SMALL-SCALE BEST MANAGEMENT PRACTICES TO PROTECT LAKE WATER QUALITY



Price

Free (open access)

Paper DOI

10.2495/DNE-V7-N2-173-186

Volume

Volume 7 (2012), Issue 2

Pages

13

Page Range

173 - 186

Author(s)

J. COBOURN

Abstract

Lake Tahoe, on the border of Nevada and California in the Sierra Nevada, is the world’s 11th deepest lake and is one of the clearest high altitude lakes in the world. Since Secchi disk monitoring began in the late 1960s, average water transparency has decreased from over 30 m to about 20 m. Efforts to reduce the decline in the water clarity of Lake Tahoe have been ongoing; since the early 1970s. One unique method to reduce nonpoint source pollution of the lake is the Best Management Practice (BMP) Retrofit program of the Tahoe Regional Planning Agency (TRPA). This bi-state agency requires all developed properties in the Lake Tahoe Basin to implement water quality BMPs. The TRPA has worked with local Conservation Districts, the USDA Natural Resources Conservation Service and University of Nevada Cooperative Extension to develop small-scale erosion control and runoff infiltration practices.

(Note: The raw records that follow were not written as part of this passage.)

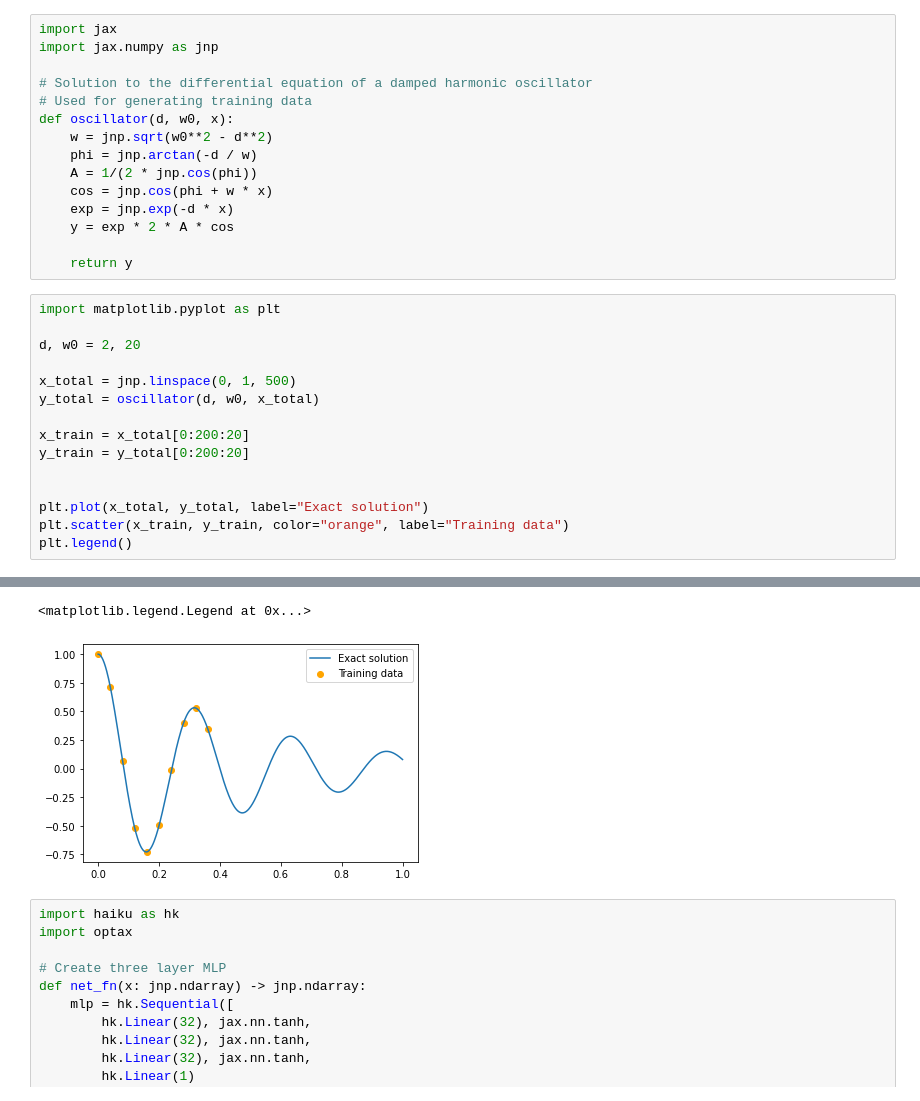
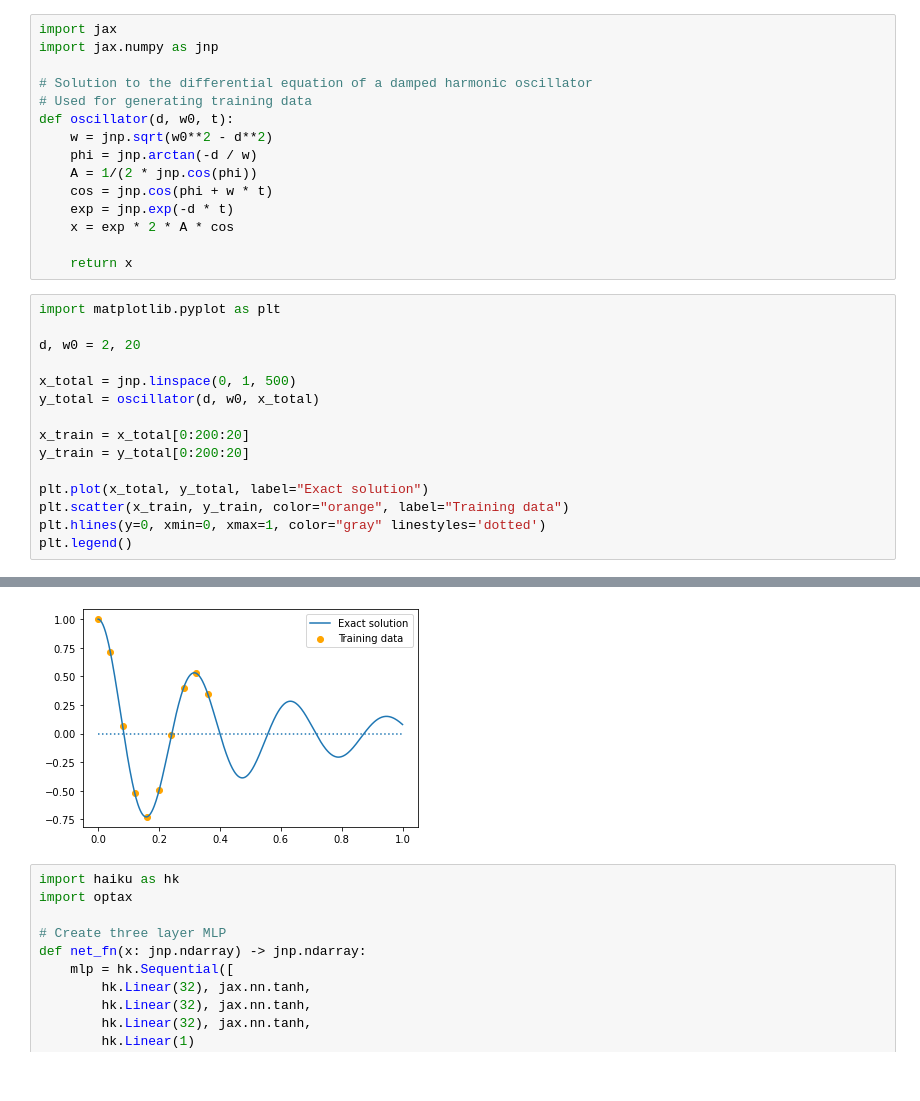
Before and after one commit to lucabeetz/pinns, a Jupyter notebook: harmonic_oscillator.ipynb, the cells around one changed output, grey strips where cells are left out. Saved outputs shown, nothing was run; the diff lists cells and outputs as text.

```diff
--- a/harmonic_oscillator.ipynb
+++ b/harmonic_oscillator.ipynb
@@ -4,15 +4,15 @@ import jax.numpy as jnp
 
 # Solution to the differential equation of a damped harmonic oscillator
 # Used for generating training data
-def oscillator(d, w0, x):
+def oscillator(d, w0, t):
     w = jnp.sqrt(w0**2 - d**2)
     phi = jnp.arctan(-d / w)
     A = 1/(2 * jnp.cos(phi))
-    cos = jnp.cos(phi + w * x)
-    exp = jnp.exp(-d * x)
-    y = exp * 2 * A * cos
+    cos = jnp.cos(phi + w * t)
+    exp = jnp.exp(-d * t)
+    x = exp * 2 * A * cos
 
-    return y
+    return x
 # %%
 import matplotlib.pyplot as plt
 
@@ -24,8 +24,8 @@ y_total = oscillator(d, w0, x_total)
 x_train = x_total[0:200:20]
 y_train = y_total[0:200:20]
 
-
 plt.plot(x_total, y_total, label="Exact solution")
 plt.scatter(x_train, y_train, color="orange", label="Training data")
+plt.hlines(y=0, xmin=0, xmax=1, color="gray" linestyles='dotted')
 plt.legend()
 # %% [output]
@@ -33,5 +33,4 @@ WARNING:absl:No GPU/TPU found, falling back to CPU. (Set TF_CPP_MIN_LOG_LEVEL=0
-<matplotlib.legend.Legend at 0x...>
-[figure, old version]
+[figure, new version]
 # %%
 import haiku as hk
 import optax
```
Also changed, not shown: parts of 3 cells of this notebook.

Homeowners and small business owners can install these BMPs to reduce the amount of nutrient and fine sediment-bearing runoff flowing into street and highway storm drains from private properties. In turn, city and state road departments can design facilities sized only for the runoff from the public right-of-way. This saves city and state governments millions of dollars in infrastructure costs. Special techniques have been developed to capture runoff from rooftops and driveways, convey it to an infiltration system, and let it soak into the soil. Bare soil areas must be planted and/or covered with mulch to prevent erosion. Bare areas on slopes over 50% must be treated with structures as well as vegetation. Building and landscape contractors are trained annually in proper BMP installation, and the textbook, How to Install Residential Scale Best Management Practices (BMPs) in the Lake Tahoe Basin, has been translated into Spanish. Lake monitoring since 2000 shows positive results.

Keywords

BMPs in Spanish, erosion control, infi ltration system, Lake Tahoe, residential BMPs, small-scale best management practices, storm water, urban runoff, water quality, watershed management